**PROBLEM DETAILS**
Within the listing, each line that has the string "post" should be copied.

::::

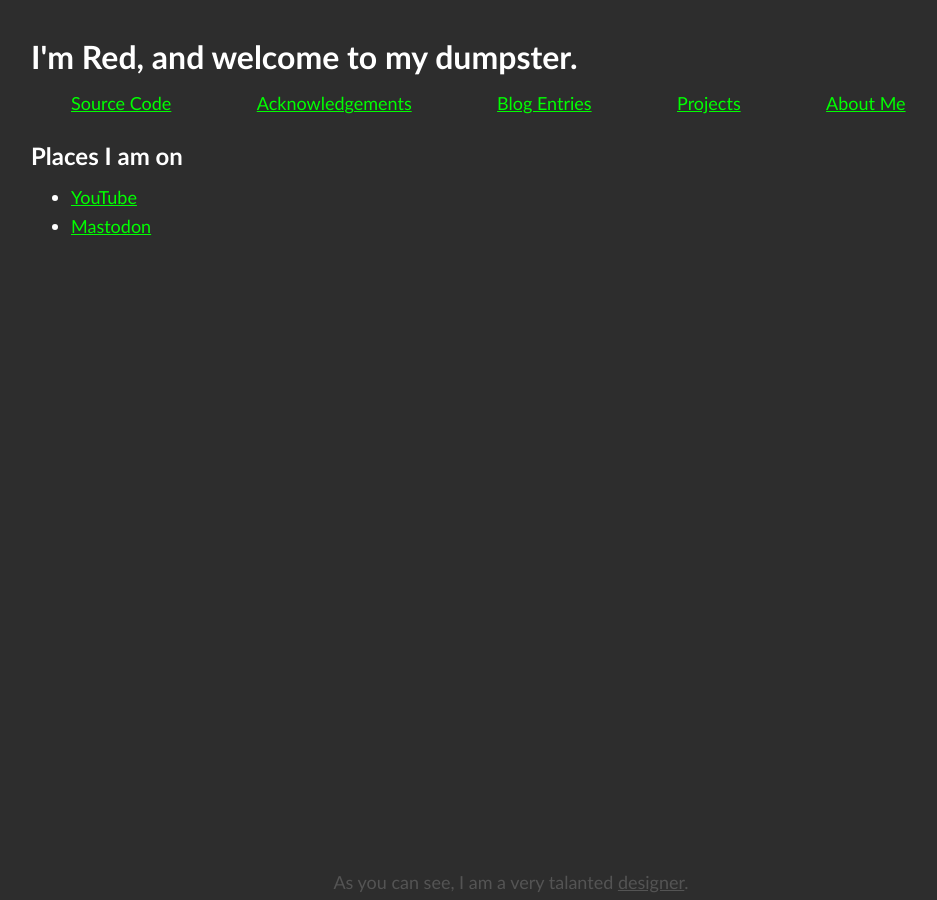
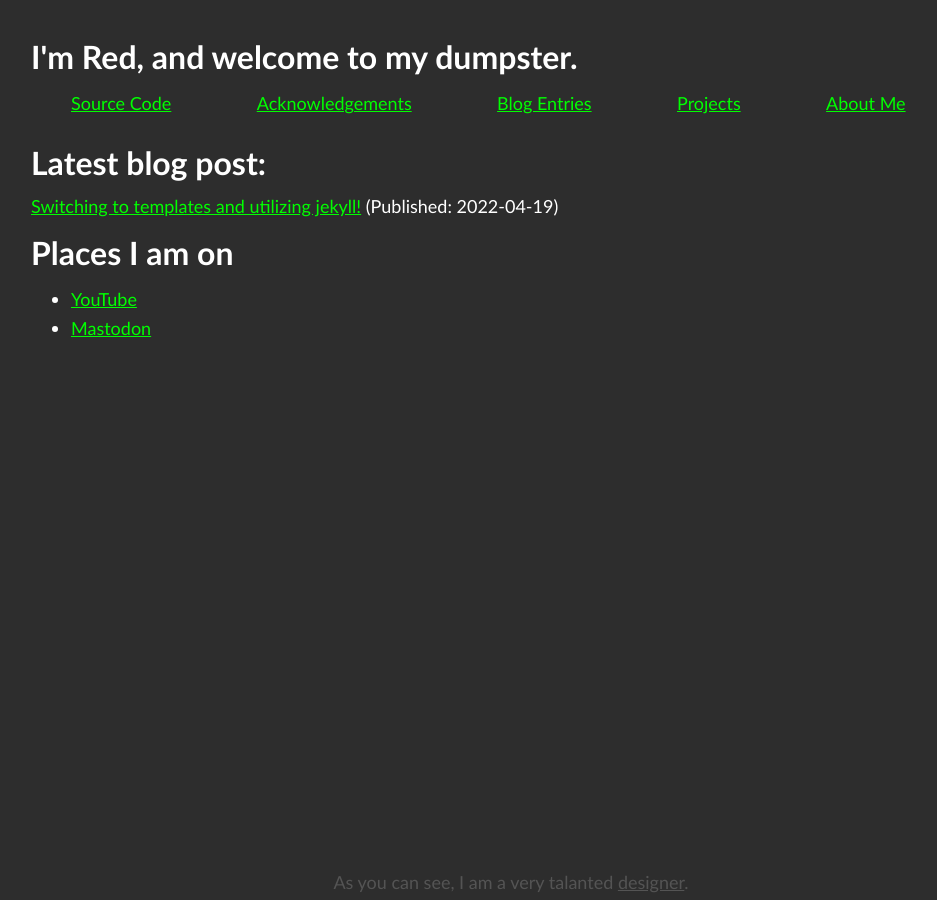
Before and after one commit to RedSQL/redsql.github.io, a Jekyll site: the page built from index.html, in a window 1280 px wide. Shown: the whole page, without its empty margins (129-1066 px from the left). Built offline with Jekyll 4.4.1, drawn with Linux system fonts in a browser that asks for light colours.

Commit message:
Front page revise
* Adds last blog post to the front page.

* Switches "Places I am on" from H2 to H1

```diff
--- a/index.html
+++ b/index.html
@@ -27,7 +27,13 @@ title: Red's Pile
 				</ul>
 			</nav>
 		</div>
-		<h2>Places I am on</h2>
+		<div class="last-post">
+			<h1>Latest blog post:</h1>
+			{% for post in site.posts limit: 1 %}
+				<p><a href="{{ post.url }}">{{ post.title }}</a> (Published: <time datetime="{{ post.date | date: '%F' }}">{{ post.date | date: '%F' }}</time>) {% if post.replaces %}<abbr title="There is a newer/better version available of this post.">*</abbr>{% endif %}</p>
+			{% endfor %}
+		</div>
+		<h1>Places I am on</h1>
 		<ul>
 			<li><a href="https://www.youtube.com/channel/UCNdglw4tpYS3B96nS9tSuZw">YouTube</a></li>
 			<li><a href='https://mastodon.social/@redeclipse' title="I don't check this often! Be aware!">Mastodon</a></li>
--- a/res/style.css
+++ b/res/style.css
@@ -53,6 +53,10 @@ p, li, abbr {
 a {
 	color: #00FF00;
 	font-family: calibri;
+}
+
+.last-post p {
+	line-height: 12px;
 }
 
 .toc-box {
```
Lines whose indentation alone changed are shown as unchanged.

::::

**RESULT**
* Adds last blog post to the front page.
+		<div class="last-post">
+			<h1>Latest blog post:</h1>
+			{% for post in site.posts limit: 1 %}
+				<p><a href="{{ post.url }}">{{ post.title }}</a> (Published: <time datetime="{{ post.date | date: '%F' }}">{{ post.date | date: '%F' }}</time>) {% if post.replaces %}<abbr title="There is a newer/better version available of this post.">*</abbr>{% endif %}</p>
+.last-post p {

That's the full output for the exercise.